Summary Job Description Education Skills, Abilities and Interests More Information
Skills, Abilities & Interests

Interest Area
InvestigativeInvolves working with ideas and requires an extensive amount of thinking.

Work Values
AchievementGet a feeling of accomplishment.
Ability UtilizationMake use of individual abilities.
AutonomyPlan work with little supervision.

Skills
Critical ThinkingUse logic and analysis to identify the strengths and weaknesses of different approaches.
Quality Control AnalysisConduct tests and inspections of products, services, or processes to evaluate quality or performance.
Active ListeningListen to what other people are saying and ask questions as appropriate.
WritingCommunicate effectively with others in writing as indicated by the needs of the audience.
Equipment SelectionDetermine the kind of tools and equipment needed to do a job.
Active LearningWork with new material or information to grasp its implications.
Reading ComprehensionUnderstand written sentences and paragraphs in work-related documents.
SpeakingTalk to others to effectively convey information.
ScienceUse scientific methods to solve problems.
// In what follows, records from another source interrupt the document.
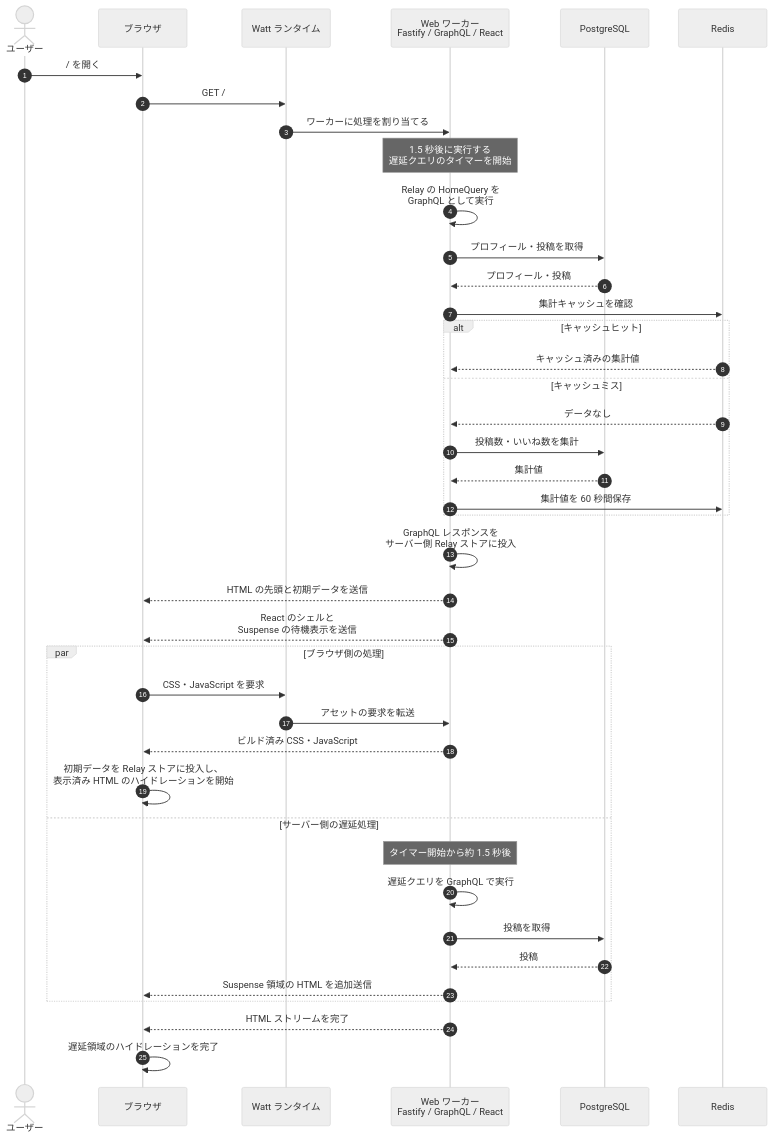
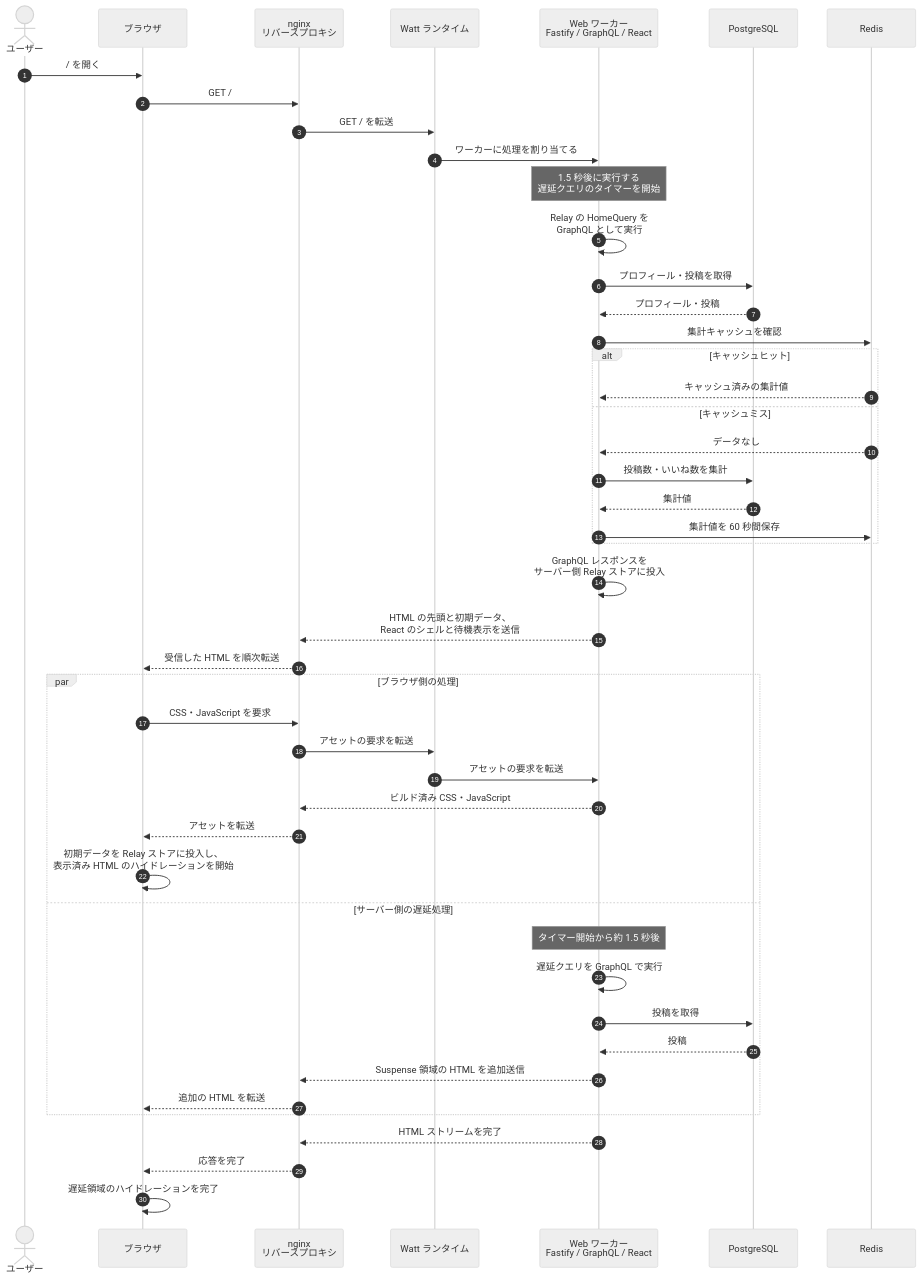
One commit to Himenon/x-com-2026-sample changed the diagram in README.md. Above: the diagram before and after it, drawn with Mermaid (neutral theme). The commit also changed other lines of this file and 3 other files, not shown here.

Commit message:
feat: add nginx reverse proxy

````diff
--- a/README.md
+++ b/README.md
@@ -61,44 +61,50 @@
 ```mermaid
 sequenceDiagram
     autonumber
     actor User as ユーザー
     participant Browser as ブラウザ
+    participant Proxy as nginx<br/>リバースプロキシ
     participant Watt as Watt ランタイム
     participant Web as Web ワーカー<br/>Fastify / GraphQL / React
     participant DB as PostgreSQL
     participant Redis as Redis
 
     User->>Browser: / を開く
-    Browser->>Watt: GET /
+    Browser->>Proxy: GET /
+    Proxy->>Watt: GET / を転送
     Watt->>Web: ワーカーに処理を割り当てる
     Note over Web: 1.5 秒後に実行する<br/>遅延クエリのタイマーを開始
     Web->>Web: Relay の HomeQuery を<br/>GraphQL として実行
     Web->>DB: プロフィール・投稿を取得
     DB-->>Web: プロフィール・投稿
     Web->>Redis: 集計キャッシュを確認
     alt キャッシュヒット
         Redis-->>Web: キャッシュ済みの集計値
     else キャッシュミス
         Redis-->>Web: データなし
         Web->>DB: 投稿数・いいね数を集計
         DB-->>Web: 集計値
         Web->>Redis: 集計値を 60 秒間保存
     end
     Web->>Web: GraphQL レスポンスを<br/>サーバー側 Relay ストアに投入
-    Web-->>Browser: HTML の先頭と初期データを送信
-    Web-->>Browser: React のシェルと<br/>Suspense の待機表示を送信
+    Web-->>Proxy: HTML の先頭と初期データ、<br/>React のシェルと待機表示を送信
+    Proxy-->>Browser: 受信した HTML を順次転送
     par ブラウザ側の処理
-        Browser->>Watt: CSS・JavaScript を要求
+        Browser->>Proxy: CSS・JavaScript を要求
+        Proxy->>Watt: アセットの要求を転送
         Watt->>Web: アセットの要求を転送
-        Web-->>Browser: ビルド済み CSS・JavaScript
+        Web-->>Proxy: ビルド済み CSS・JavaScript
+        Proxy-->>Browser: アセットを転送
         Browser->>Browser: 初期データを Relay ストアに投入し、<br/>表示済み HTML のハイドレーションを開始
     and サーバー側の遅延処理
         Note over Web: タイマー開始から約 1.5 秒後
         Web->>Web: 遅延クエリを GraphQL で実行
         Web->>DB: 投稿を取得
         DB-->>Web: 投稿
-        Web-->>Browser: Suspense 領域の HTML を追加送信
+        Web-->>Proxy: Suspense 領域の HTML を追加送信
+        Proxy-->>Browser: 追加の HTML を転送
     end
-    Web-->>Browser: HTML ストリームを完了
+    Web-->>Proxy: HTML ストリームを完了
+    Proxy-->>Browser: 応答を完了
     Browser->>Browser: 遅延領域のハイドレーションを完了
 ```
````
Abilities
Oral ExpressionAble to convey information and ideas through speech in ways that others will understand.
Deductive ReasoningAble to apply general rules to specific problems to come up with logical answers, including deciding whether an answer makes sense.
Problem SensitivityAble to tell when something is wrong or likely to go wrong. This doesn't involve solving the problem, just recognizing that there is a problem.
Near VisionAble to see details of objects at a close range (within a few feet of the observer).
Speech ClarityAble to speak clearly so listeners understand.
Information OrderingAble to correctly follow rules for arranging things or actions in a certain order, including numbers, words, pictures, procedures, and logical operations.
Inductive ReasoningAble to combine separate pieces of information, or specific answers to problems, to form general rules or conclusions. This includes coming up with a logical explanation for why seemingly unrelated events occur together.
Written ExpressionAble to communicate information and ideas in writing so others will understand.
Oral ComprehensionAble to listen to and understand information and ideas presented through spoken words and sentences.